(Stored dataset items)
-*-

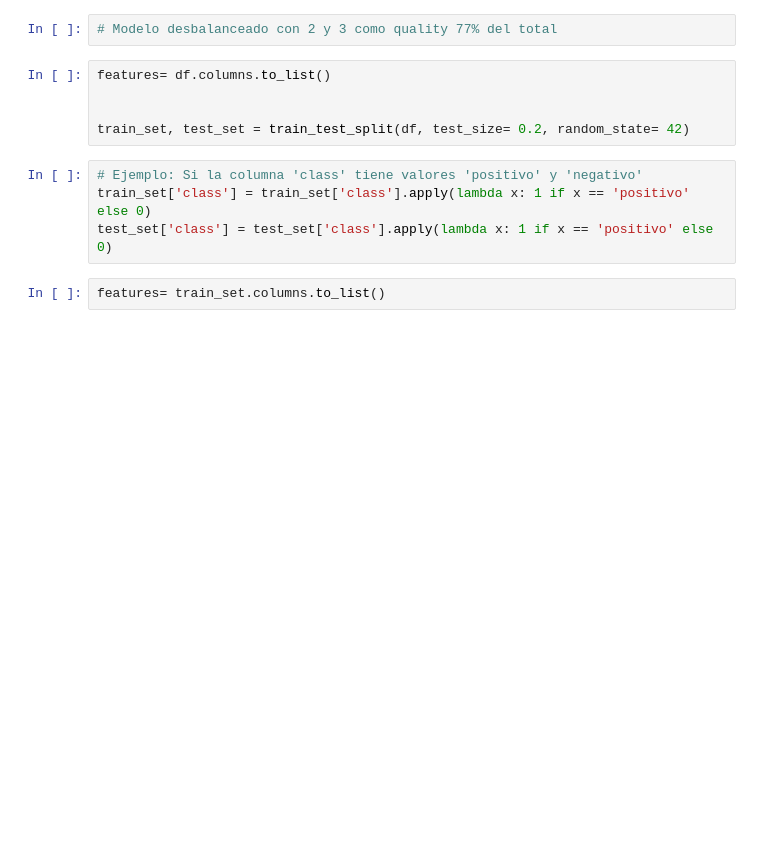
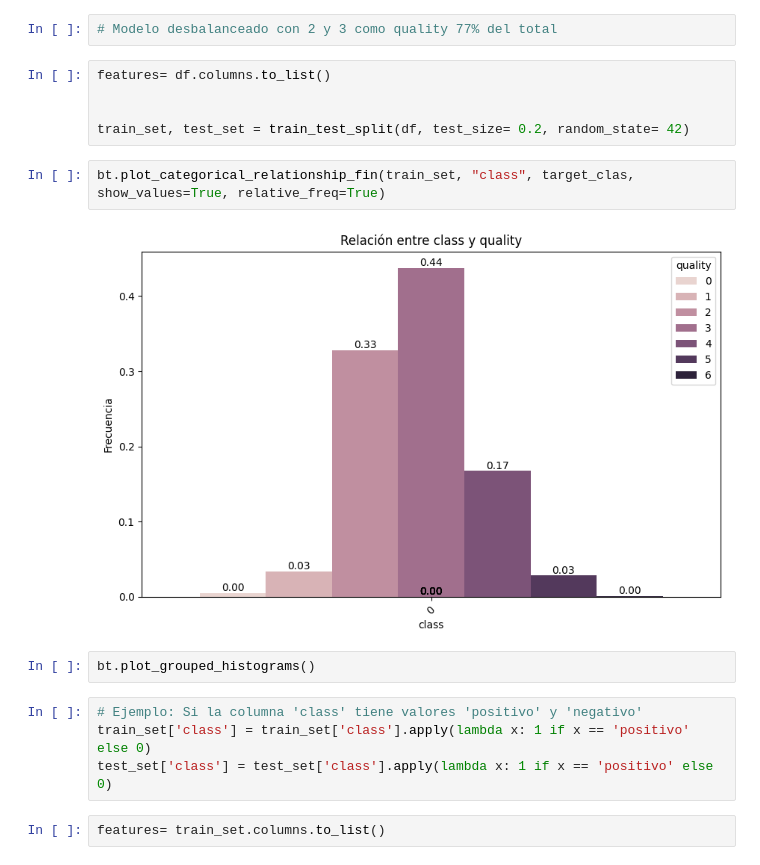
Before and after one commit to jl-padilla/ONLINE_DS_THEBRIDGE_repo, a Jupyter notebook: sprint12/unidad2/Practica_Obligatoria/18_Practica_Obligatoria_Repaso_Aprendizaje_Supervisado.ipynb, the cells around one changed output. Cells and saved outputs as stored; diff of their text form; blank space fills up the shorter version.

```diff
--- a/sprint12/unidad2/Practica_Obligatoria/18_Practica_Obligatoria_Repaso_Aprendizaje_Supervisado.ipynb
+++ b/sprint12/unidad2/Practica_Obligatoria/18_Practica_Obligatoria_Repaso_Aprendizaje_Supervisado.ipynb
@@ -136,6 +159,12 @@ features= df.columns.to_list()
 
 
 train_set, test_set = train_test_split(df, test_size= 0.2, random_state= 42)
+# %%
+bt.plot_categorical_relationship_fin(train_set, "class", target_clas, show_values=True, relative_freq=True)
+# %% [output]
+[figure, added]
+# %%
+bt.plot_grouped_histograms()
 # %%
 # Ejemplo: Si la columna 'class' tiene valores 'positivo' y 'negativo'
 train_set['class'] = train_set['class'].apply(lambda x: 1 if x == 'positivo' else 0)
```
Also changed, not shown: parts of 8 cells of this notebook, 12 other files.
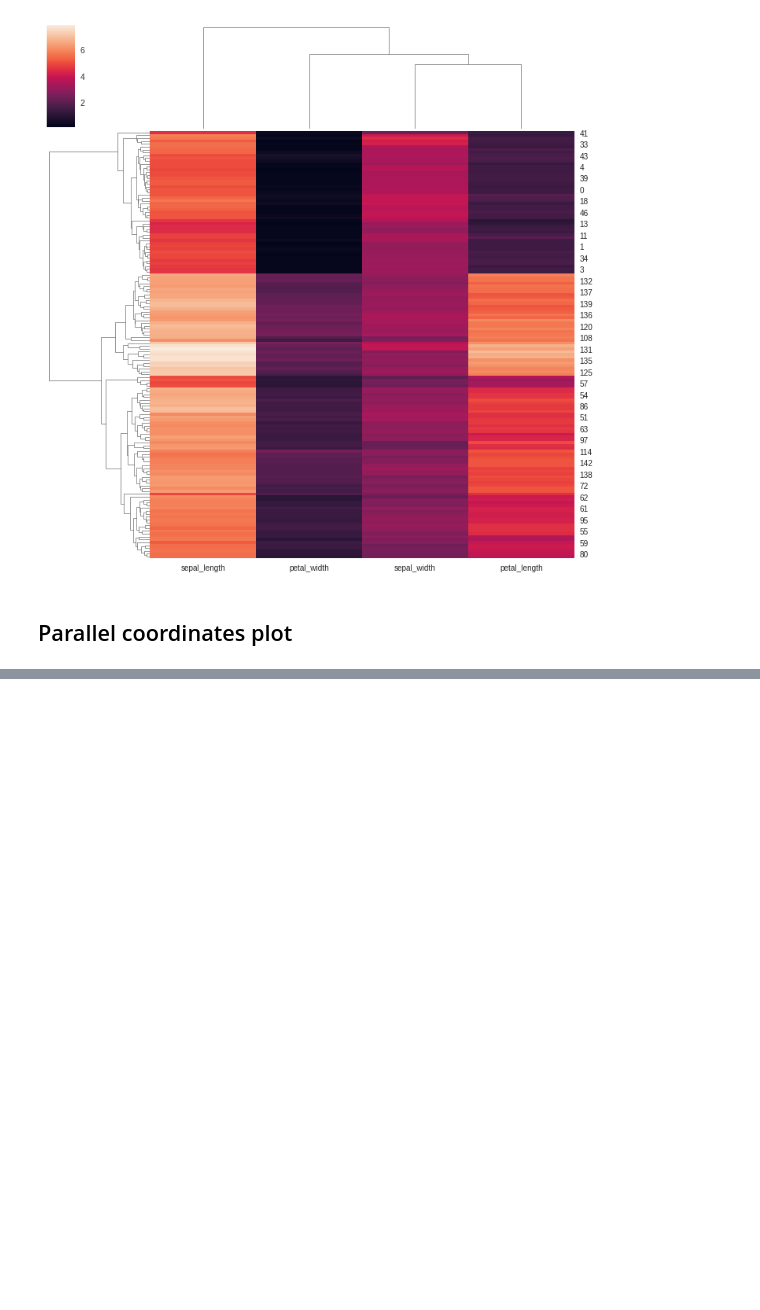
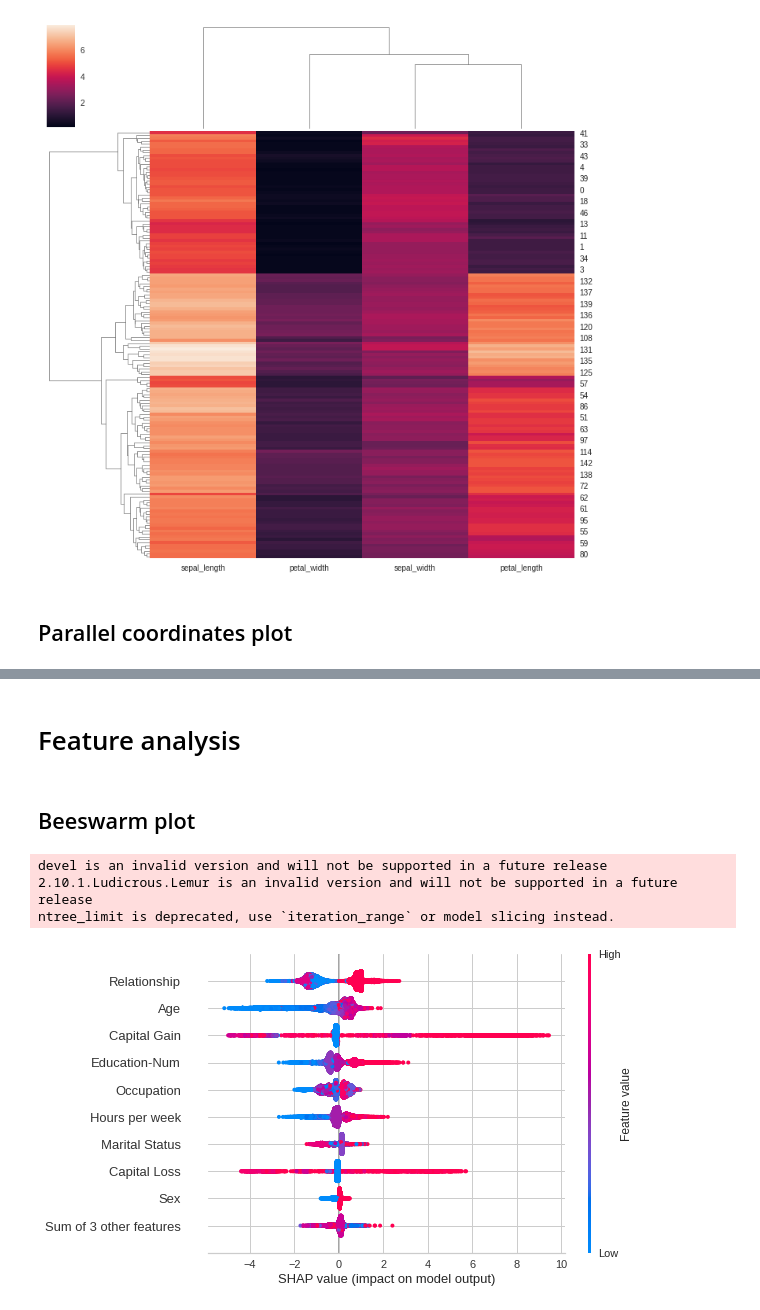
Before and after one commit to alessandro1802/ml-visualizations, a Jupyter notebook: notebook.ipynb, the cells around one changed output, grey strips where cells are left out. Saved outputs shown, nothing was run; the diff lists cells and outputs as text; code cells hidden in the pictures; blank space fills up the shorter version.

Commit message:
added Beeswarm

```diff
--- a/notebook.ipynb
+++ b/notebook.ipynb
@@ -81,0 +77,21 @@ c
+# %% [markdown]
+# Feature analysis
+# %% [markdown]
+## Beeswarm plot
+# %%
+# Load data and train the model
+import shap
+import xgboost
+X,y = shap.datasets.adult()
+model = xgboost.XGBClassifier().fit(X, y)
+
+import shap
+
+explainer = shap.Explainer(model)
+shap_values = explainer(X)
+shap.plots.beeswarm(shap_values)
+# %% [output]
+devel is an invalid version and will not be supported in a future release
+2.10.1.Ludicrous.Lemur is an invalid version and will not be supported in a future release
+ntree_limit is deprecated, use `iteration_range` or model slicing instead.
+[figure, added]
```
Also changed, not shown: parts of 2 cells of this notebook.
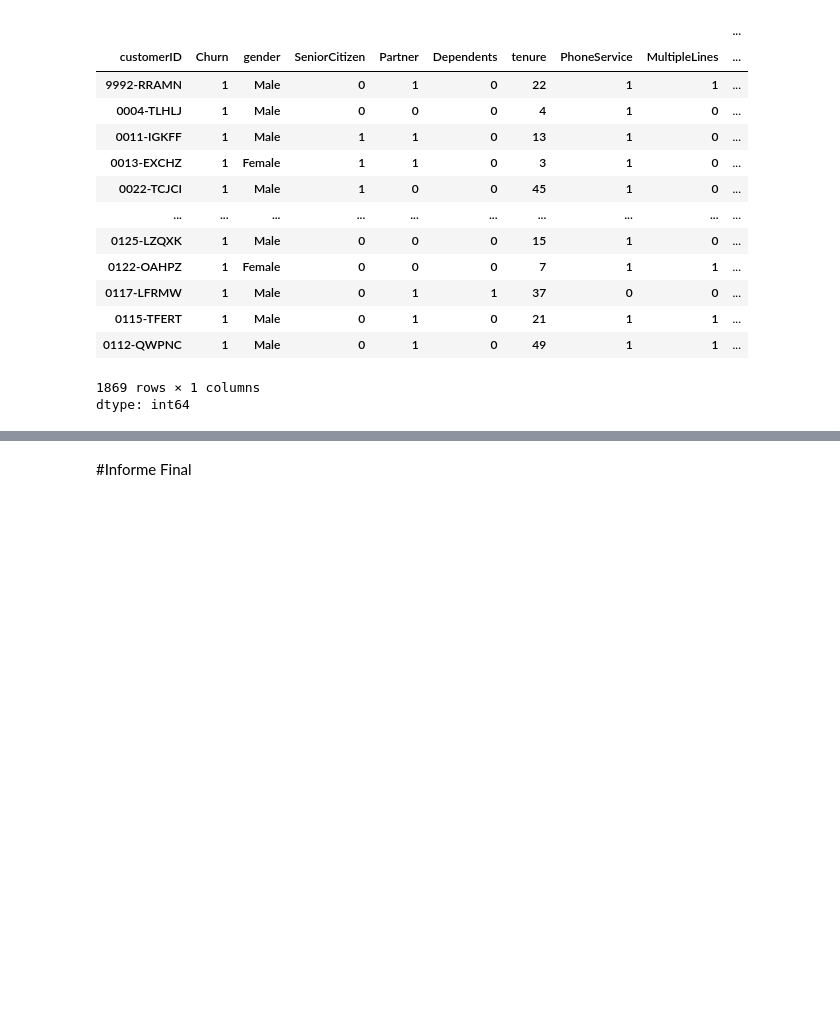
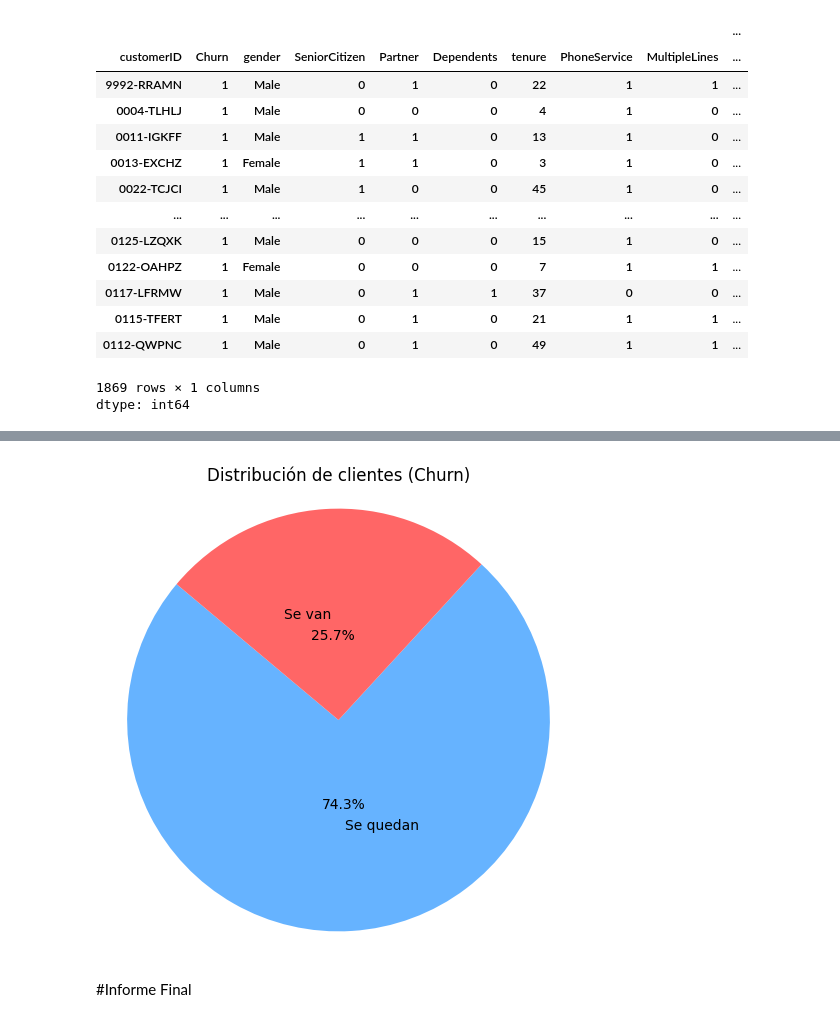
Before and after one commit to DaniBntz/AluraStore, a Jupyter notebook: TelecomX.ipynb, the cells around one changed output, grey strips where cells are left out. Cells and saved outputs as stored; diff of their text form; code cells hidden in the pictures; blank space fills up the shorter version.

Commit message:
Grafico sobre proporción de clientes que se van

```diff
--- a/TelecomX.ipynb
+++ b/TelecomX.ipynb
@@ -537,5 +537,27 @@ datos[churn_0].describe()
 
 import matplotlib.pyplot as plt
 import seaborn as sns
+# %%
+import matplotlib.pyplot as plt
+
+churn_counts = datos['Churn'].value_counts()
+labels = ['Se quedan', 'Se van']
+colors = ['#66b3ff', '#ff6666']
+
+plt.figure(figsize=(6, 6))
+plt.pie(
+    churn_counts,
+    labels=labels,
+    colors=colors,
+    autopct='%1.1f%%',
+    startangle=140,
+    labeldistance=0.5,
+    pctdistance=0.4
+)
+plt.title('Distribución de clientes (Churn)')
+plt.axis('equal')
+plt.show()
+# %% [output]
+[figure, added]
 # %% [markdown]
 #Informe Final
```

-*-

ASSIGNMENT: Which lines in the data above hold the word "TelecomX"? Return each of them.

WRITTEN SOLUTION:
Before and after one commit to DaniBntz/AluraStore, a Jupyter notebook: TelecomX.ipynb, the cells around one changed output, grey strips where cells are left out. Cells and saved outputs as stored; diff of their text form; code cells hidden in the pictures; blank space fills up the shorter version.
--- a/TelecomX.ipynb
+++ b/TelecomX.ipynb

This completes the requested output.